BX16 – Daemon (Continuous monitoring of the DNA damage due to solar radiation)

Budapest University of Technology and Economics, Hungary

Launch Date: 8 October 2013

Solar light, specifically the ultraviolet component of the solar spectrum is an essential environmental factor for life. Solar radiation can enhance or damage the living systems. The main target for the UV radiation is the nucleic acid, important component of the living systems. The UV damage of DNA can model the stochastic damage of the living cells. The experiment will continuously monitor the variation of the damaging effect with altitude from the Earth’s surface to the stratosphere, i.e. from the ozone shielded state of the living systems to the decreased ozone concentration state. The experiment will follow the development of the DNA damage by optical/spectroscopic methods. The experiment can provide valuable extension to the results of BioDos. The measurement methods and the results of the two projects can contribute to future satellite missions and allows more complete understanding of the biological risk and the space safety.

Daemon Final SED

 

BX16 – FLASH (Fluid LAb in the StratopsHere)

Ruprecht-Karls-University of Heidelberg, Germany; Julian-Maximilians-University of Würzburg, Germany; Max Delbrueck Centrum, Berlin, Germany

Launch Date: 8 October 2013

FLASH is a project that aims to transport living human cells into higher parts of our atmosphere to learn about the effects of cosmic radiation on the 3D nanostructure of their genome. In the subsequent laboratory analysis nanoscopy  will be used which is a new approach for the sensitive detection and analysis of irradiation effects on organisms. The motivation for this undertaking is the fact that the effects of low dose radiation, and especially of complex compound radiation such as of cosmic origin, are still a topic of current research as well as of pivotal significance for human space flight and, in the long run, cancer research. Owing to its complexity, cosmic radiation is extremely difficult to replicate on the ground. Thus, the FLASH project is taking part in the BEXUS program of the DLR and the SNSB to use a balloon to get better access to cosmic radiation over several hours.

 

BX15 – BioDos (Continuous measurement of the change of UV radiation in dependence of altitude – Testing new method of measuring effects of UV radiation on biological systems)

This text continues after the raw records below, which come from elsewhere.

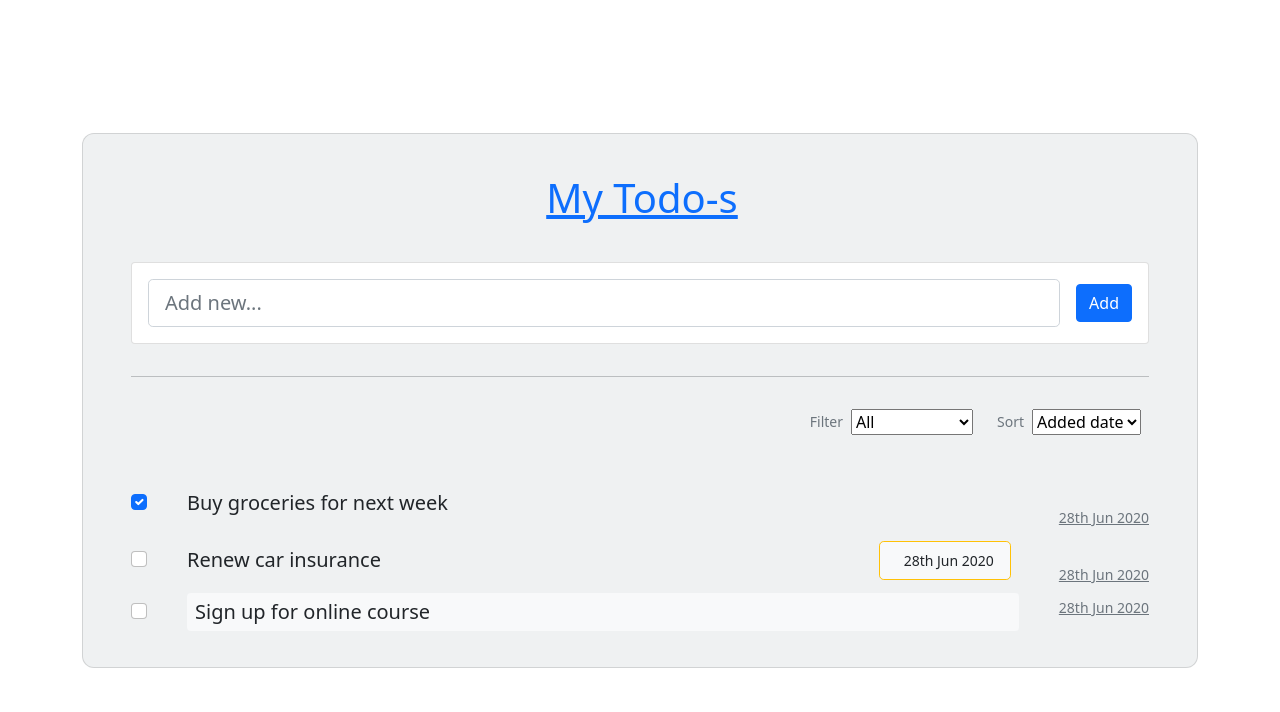
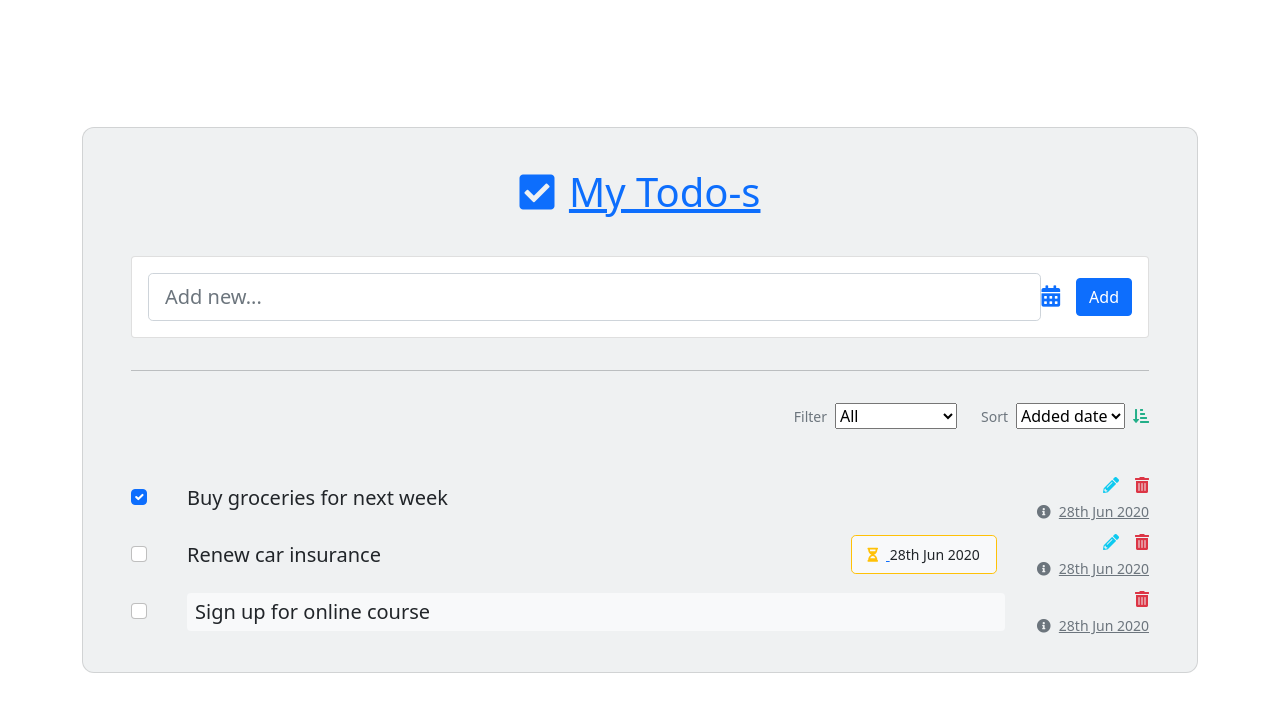
Before and after one commit to kikutan-day65/to-do-CRUD, a Flask app: page /todo/ in a window 1280 px wide. Shown: the top 712 px of the page. Run offline with Flask 3, Linux system fonts and the light colour scheme; some libraries are stand-ins or nearby versions.

Commit message:
style: enable to display edit/delete icon

```diff
--- a/todo/templates/base.html
+++ b/todo/templates/base.html
@@ -5,6 +5,7 @@
     <meta name="viewport" content="width=device-width, initial-scale=1.0">
     <title>{% block title %}{% endblock title %}</title>
     <link href="https://cdn.jsdelivr.net/npm/bootstrap@5.0.2/dist/css/bootstrap.min.css" rel="stylesheet" integrity="sha384-EVSTQN3/azprG1Anm3QDgpJLIm9Nao0Yz1ztcQTwFspd3yD65VohhpuuCOmLASjC" crossorigin="anonymous">
+    <link rel="stylesheet" href="https://use.fontawesome.com/releases/v5.8.2/css/all.css">
 </head>
 <body>
 
```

Budapest University of Technology and Economics, Hungary

Launch Date: 25 September 2012

Ultraviolet radiation is the driving force for the majority of living systems on Earth. It is therefore important to study and understand the role of UV photons in the evolution of early life on Earth, and the possibility of interplanetary transport (Panspermia). Both processes can be enhanced or hindered by UV photons. To investigate these effects, the Semmelweis University Research Group for Biophysics (RGB) have developed DNA based biological UV dosimeters, to assess the biological hazards of UV radiation. The biological UV detectors can be considered as models of living systems, whilst the effects of UV radiation can be measured by observing the spectroscopic changes in optical density of the samples. The BioDos experiment will serve as a pilot experiment for later satellite-based missions, since the high altitude environment of the BEXUS platform is a good representation of near space conditions, in terms of UV radiation.

BioDOS Conference Paper